→ TASK DESCRIPTION: I would like each line of the data that holds the word "views" copied out.

→ DATA FOR THE TASK:
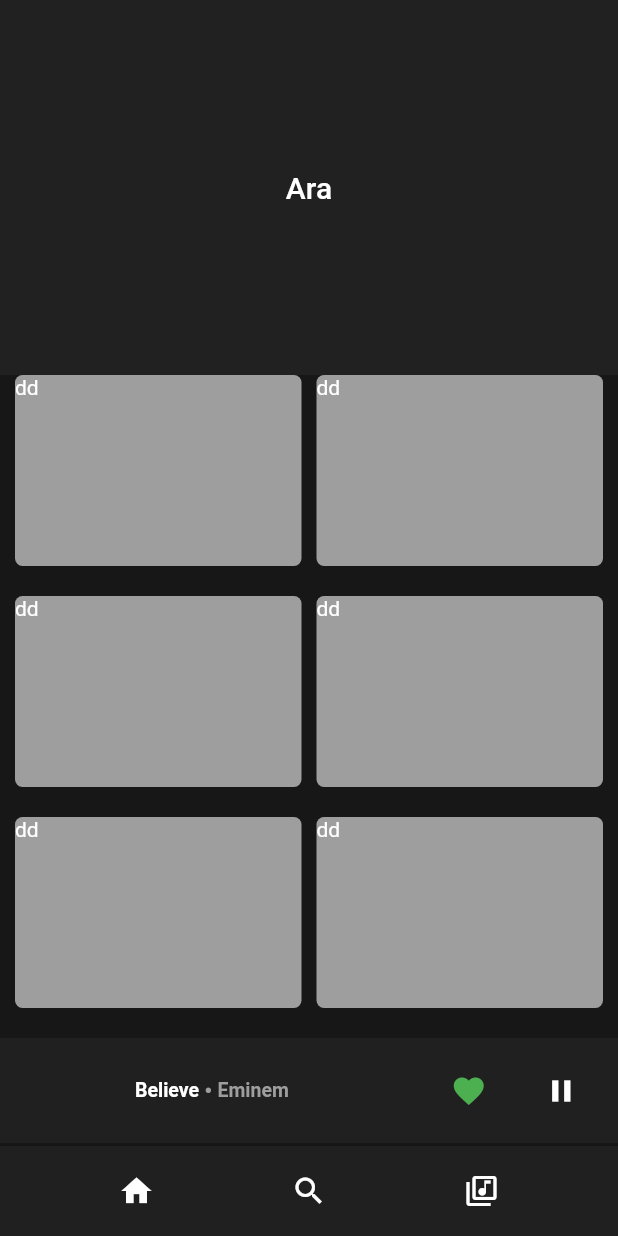
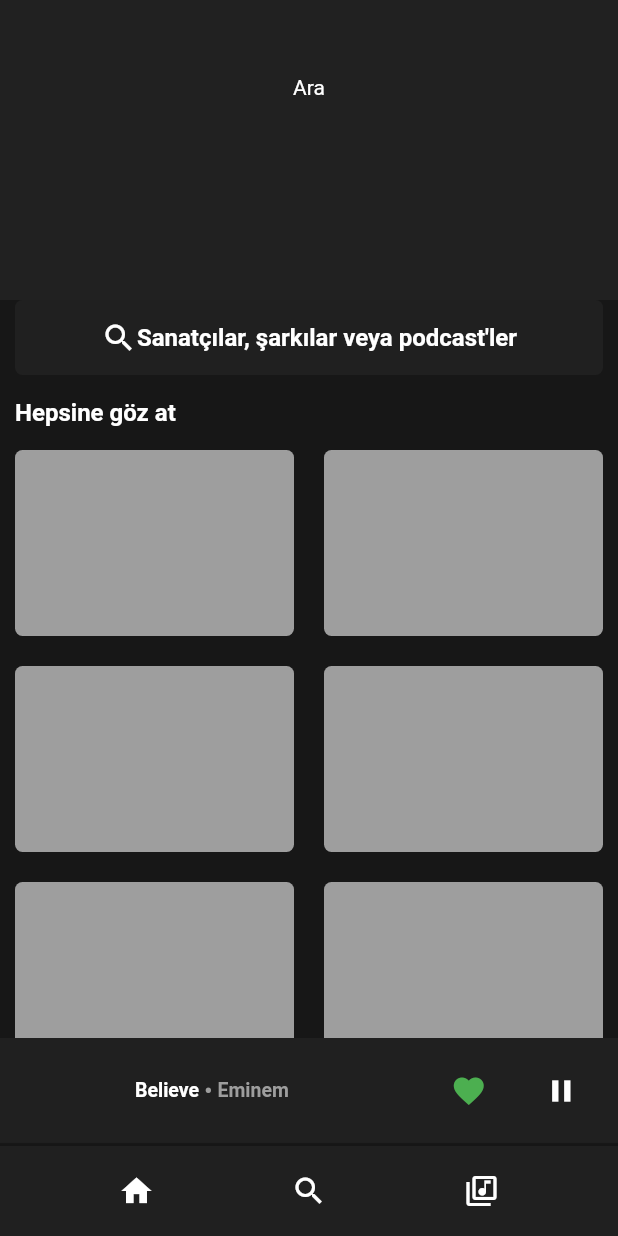
Before and after one commit to frost768/musify, a Flutter app: the screen it shows after launch, after a tap on the "favorite outline" icon, after a tap on the "play arrow" icon, after a tap on the "search" icon, on a phone screen of 412 x 824 dp. Run offline on Flutter 3.47's test engine with Material 2 defaults, Android fonts, the phone set to English and light mode, and no system bars; our stand-ins replace get.

Commit message:
View designing

```diff
--- a/lib/components/albumlist_tile.dart
+++ b/lib/components/albumlist_tile.dart
@@ -1,4 +1,5 @@
 import 'package:flutter/material.dart';
+import 'package:spotify_clone/views/views.dart';
 
 class AlbumListTile extends StatelessWidget {
   final String name;
@@ -6,13 +7,22 @@ class AlbumListTile extends StatelessWidget {
 
   @override
   Widget build(BuildContext context) {
-    return ListTile(
-      leading: CircleAvatar(
-        backgroundColor: Colors.white,
-      ),
-      title: Text(
-        name,
-        style: TextStyle(fontWeight: FontWeight.bold),
+    return Container(
+      height: 100,
+      child: Row(
+        children: [
+          CircleAvatar(
+            radius: 30,
+            backgroundColor: Colors.white,
+          ),
+          SizedBox(
+            width: 10,
+          ),
+          Text(
+            name,
+            style: kLibraryTabStyle,
+          ),
+        ],
       ),
     );
   }
--- a/lib/components/player_narrow.dart
+++ b/lib/components/player_narrow.dart
@@ -23,7 +23,6 @@ class PlayerNarrow extends StatelessWidget {
         child: Row(
           mainAxisAlignment: MainAxisAlignment.start,
           children: [
-            // Album Art
             Expanded(
               flex: 2,
               child: GestureDetector(
@@ -36,6 +35,7 @@ class PlayerNarrow extends StatelessWidget {
                 },
                 child: Row(
                   children: [
+                    // Album Art
                     Container(
                       width: kPlayerNarrowHeight,
                     ),
--- a/lib/components/playlist_tile.dart
+++ b/lib/components/playlist_tile.dart
@@ -9,7 +9,7 @@ class PlaylistTile extends StatelessWidget {
   final playlistContainer = Container(
     height: 50,
     width: 50,
-    child: Icon(Icons.music_note_sharp),
+    child: Icon(Icons.library_music_sharp),
   );
   final favContainer = Container(
     height: 50,
@@ -44,7 +44,12 @@ class PlaylistTile extends StatelessWidget {
         title,
         style: TextStyle(fontWeight: FontWeight.bold),
       ),
-      subtitle: subtitle == null ? null : Text(subtitle!),
+      subtitle: subtitle == null
+          ? null
+          : Text(
+              subtitle!,
+              style: TextStyle(fontSize: 13),
+            ),
     );
   }
 }
--- /dev/null
+++ b/lib/components/searchbar_placeholder.dart
@@ -0,0 +1,25 @@
+import 'package:flutter/material.dart';
+import 'package:spotify_clone/views/views.dart';
+
+class SearchBarPlaceholder extends StatelessWidget {
+  const SearchBarPlaceholder({Key? key}) : super(key: key);
+
+  @override
+  Widget build(BuildContext context) {
+    return Container(
+      height: 50,
+      decoration: BoxDecoration(
+          color: kMainColor, borderRadius: BorderRadius.circular(5)),
+      child: Row(
+        mainAxisAlignment: MainAxisAlignment.center,
+        children: [
+          Icon(Icons.search),
+          Text(
+            "Sanatçılar, şarkılar veya podcast'ler",
+            style: TextStyle(fontSize: 16, fontWeight: FontWeight.bold),
+          )
+        ],
+      ),
+    );
+  }
+}
--- a/lib/views/home.dart
+++ b/lib/views/home.dart
@@ -3,7 +3,6 @@ import 'package:get/get.dart';
 import 'package:spotify_clone/components/home_horizontal_slider.dart';
 import 'package:spotify_clone/consts.dart';
 import 'package:spotify_clone/controllers/user_controller.dart';
-import 'package:spotify_clone/data/playlists.dart';
 
 TextStyle kTableTitle = TextStyle(fontWeight: FontWeight.bold, fontSize: 15);
 
@@ -75,8 +74,10 @@ class HomePlaylistSection extends StatelessWidget {
                   )),
               Expanded(
                   flex: 6,
-                  child: Wrap(
-                    children: playlists
+                  child: GridView.count(
+                    childAspectRatio: 3 / 1,
+                    crossAxisCount: 2,
+                    children: user.playlists
                         .map((e) => Container(
                               margin: const EdgeInsets.all(10),
                               child: Row(
@@ -88,8 +89,10 @@ class HomePlaylistSection extends StatelessWidget {
                                   ),
                                   Container(
                                     margin: kMarginLeft10,
+                                    width: 100,
                                     child: Text(
                                       e.name,
+                                      overflow: TextOverflow.fade,
                                       style: kTableTitle,
                                     ),
                                   )
--- a/lib/views/player_full.dart
+++ b/lib/views/player_full.dart
@@ -29,7 +29,6 @@ class PlayerFull extends StatelessWidget {
 
 class PlayerControls extends StatelessWidget {
   PlayerControls({Key? key}) : super(key: key);
-// PlayerController player = Get.find();
   @override
   Widget build(BuildContext context) {
     return GetBuilder(
@@ -152,7 +151,6 @@ class PlayerControls extends StatelessWidget {
 
 class ScrollableArt extends GetWidget<PlayerController> {
   ScrollableArt({Key? key}) : super(key: key);
-  // PlayerController player = Get.find<PlayerController>();
 
   @override
   Widget build(BuildContext context) {
@@ -194,7 +192,7 @@ class Header extends GetWidget<PlayerController> {
                 style: kHeaderTitleStyle,
               ),
               Text(
-                player.track.album,
+                player.track.album.name,
                 style: kAlbumNameStyle,
               )
             ],
--- a/lib/views/search.dart
+++ b/lib/views/search.dart
@@ -1,4 +1,6 @@
 import 'package:flutter/material.dart';
+import 'package:spotify_clone/components/searchbar_placeholder.dart';
+import 'package:spotify_clone/consts.dart';
 
 class SearchView extends StatelessWidget {
   SearchView({Key? key}) : super(key: key);
@@ -10,26 +12,52 @@ class SearchView extends StatelessWidget {
         headerSliverBuilder: (context, innerBoxIsScrolled) {
           return [
             SliverAppBar(
-              expandedHeight: 250,
-              centerTitle: true,
-              floating: true,
-              title: Text('Ara'),
-              toolbarHeight: 250,
+              expandedHeight: 200,
+              flexibleSpace: Center(
+                child: Container(
+                  height: 100,
+                  child: Text('Ara'),
+                ),
+              ),
             ),
           ];
         },
-        body: GridView.count(
-          padding: const EdgeInsets.symmetric(horizontal: 10.0),
+        body: SafeArea(
+          child: Container(
+            margin: const EdgeInsets.symmetric(horizontal: 10),
+            child: Column(
+              children: [
+                SearchBarPlaceholder(),
+                Row(
+                  mainAxisAlignment: MainAxisAlignment.start,
+                  children: [
+                    Container(
+                      height: 50,
+                      child: Center(
+                        child: Text(
+                          'Hepsine göz at',
+                          style: kHeadingTitle.copyWith(fontSize: 16),
+                        ),
+                      ),
+                    ),
+                  ],
+                ),
+                Expanded(
+                  child: GridView.count(
                     crossAxisCount: 2,
                     mainAxisSpacing: 20,
-          crossAxisSpacing: 10,
+                    crossAxisSpacing: 20,
                     childAspectRatio: 3 / 2,
                     children: List.generate(
                         10,
                         (index) => Container(
                               decoration: dec,
-                    child: Text('dd'),
                             )),
+                  ),
+                ),
+              ],
+            ),
+          ),
         ));
   }
 }
--- a/lib/views/views.dart
+++ b/lib/views/views.dart
@@ -1,4 +1,6 @@
+export 'create_playlist.dart';
 export 'home.dart';
 export 'library.dart';
+export 'player_full.dart';
 export 'search.dart';
 export '../consts.dart';
```
Lines whose indentation alone changed are shown as unchanged.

→ WRITTEN RESPONSE:
+import 'package:spotify_clone/views/views.dart';
+import 'package:spotify_clone/views/views.dart';
--- a/lib/views/home.dart
+++ b/lib/views/home.dart
--- a/lib/views/player_full.dart
+++ b/lib/views/player_full.dart
--- a/lib/views/search.dart
+++ b/lib/views/search.dart
--- a/lib/views/views.dart
+++ b/lib/views/views.dart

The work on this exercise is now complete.